Environmental conditions, such as sea surface temperatures and salinities, may exert important influences on the life history traits of marine organisms, particularly on the early stages of fishes. We studied the interaction between spring environmental conditions, egg and larval abundances, and growth rates, of pearlside Maurolicus australis along a 10° latitudinal range in western Patagonia. Using onboard field experiments, otolith-based back-calculated daily growth rates, CTD data, together with sea surface temperature (SST, 2002–2019) and chlorophyll-a (Chl-a, 2017–2018) satellite images, we studied the effect of short-term mesoscale variability on larval growth as well as their interactions with environmental conditions. SST of 2017 and 2018 were similar, with colder than average (2003–2018) springs for both years. Onboard experiments indicated that egg size directly influenced the size-at-hatch, though this was independent of lipid reserves. Larvae were categorized into Oceanic (Oc), Inner Seas (IS) and off the Southern Ice Fields (SIF). On the shelf (Oc), larvae were more abundant with faster growth rates; a second maximum density was observed off the SIF. The latter individuals had the smallest otolith-at-size and showed the slowest recent growth rates, despite spatially coinciding with relatively large Chl-a concentrations (>8 mg m−2). Latitudinally, the decrease in sea surface temperatures and the rise in vertical salinity gradients, reduced the recent larval growth of the pearlside. However, daily fluctuations in SST did not trigger significant variations in the back-calculated detrend growth rates. Although low temperatures in the SIF lead to slow growth rates of M. australis, compared to the northern population, the area presents some benefits regarding food availability, retention and protection from predators.
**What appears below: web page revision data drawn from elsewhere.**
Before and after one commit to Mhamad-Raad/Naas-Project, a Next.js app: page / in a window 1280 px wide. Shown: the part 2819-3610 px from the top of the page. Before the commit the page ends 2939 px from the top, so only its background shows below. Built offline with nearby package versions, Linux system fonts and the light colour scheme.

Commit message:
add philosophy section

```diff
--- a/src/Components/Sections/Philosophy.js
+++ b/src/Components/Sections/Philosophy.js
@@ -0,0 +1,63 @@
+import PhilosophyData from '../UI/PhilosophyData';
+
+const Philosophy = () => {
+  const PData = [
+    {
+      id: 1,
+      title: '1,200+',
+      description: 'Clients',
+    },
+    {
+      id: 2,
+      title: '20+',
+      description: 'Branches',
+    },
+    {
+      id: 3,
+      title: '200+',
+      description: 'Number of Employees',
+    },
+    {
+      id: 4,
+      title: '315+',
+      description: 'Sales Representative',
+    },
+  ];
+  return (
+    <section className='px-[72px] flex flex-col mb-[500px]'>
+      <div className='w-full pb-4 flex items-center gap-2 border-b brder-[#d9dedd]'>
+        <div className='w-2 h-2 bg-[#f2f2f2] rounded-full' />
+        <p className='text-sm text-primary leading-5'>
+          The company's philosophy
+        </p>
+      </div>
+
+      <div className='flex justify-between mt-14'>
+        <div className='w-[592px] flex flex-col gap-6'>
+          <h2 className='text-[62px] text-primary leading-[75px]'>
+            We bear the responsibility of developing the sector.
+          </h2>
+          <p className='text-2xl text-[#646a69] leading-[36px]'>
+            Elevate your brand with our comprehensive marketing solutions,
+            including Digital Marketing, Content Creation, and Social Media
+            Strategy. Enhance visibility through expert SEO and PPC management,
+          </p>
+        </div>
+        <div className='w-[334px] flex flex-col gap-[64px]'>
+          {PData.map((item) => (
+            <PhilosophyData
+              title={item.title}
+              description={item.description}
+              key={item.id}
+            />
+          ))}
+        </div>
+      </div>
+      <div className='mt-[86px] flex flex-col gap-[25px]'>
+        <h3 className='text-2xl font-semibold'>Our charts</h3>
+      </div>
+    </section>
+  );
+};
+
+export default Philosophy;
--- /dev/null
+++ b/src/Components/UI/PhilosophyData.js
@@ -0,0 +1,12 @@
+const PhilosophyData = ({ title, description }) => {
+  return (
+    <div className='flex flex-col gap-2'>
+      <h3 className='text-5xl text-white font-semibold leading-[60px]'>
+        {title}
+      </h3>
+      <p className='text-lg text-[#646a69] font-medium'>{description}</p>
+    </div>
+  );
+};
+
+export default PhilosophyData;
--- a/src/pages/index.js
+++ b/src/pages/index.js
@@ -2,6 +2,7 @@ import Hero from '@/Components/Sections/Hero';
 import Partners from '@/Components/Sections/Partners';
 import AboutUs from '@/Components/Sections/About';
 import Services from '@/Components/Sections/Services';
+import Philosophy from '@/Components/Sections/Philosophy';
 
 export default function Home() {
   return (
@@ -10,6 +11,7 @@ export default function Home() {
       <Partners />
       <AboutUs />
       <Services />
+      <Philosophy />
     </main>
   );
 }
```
Moreover, it is possible that the low temperatures might affect the energy balance of fish larval stages by intervening in the allocation of energy for tissue formation and metabolism, resulting in slow growth rates in the southern population.
- Southern ice fields
- Vertical stability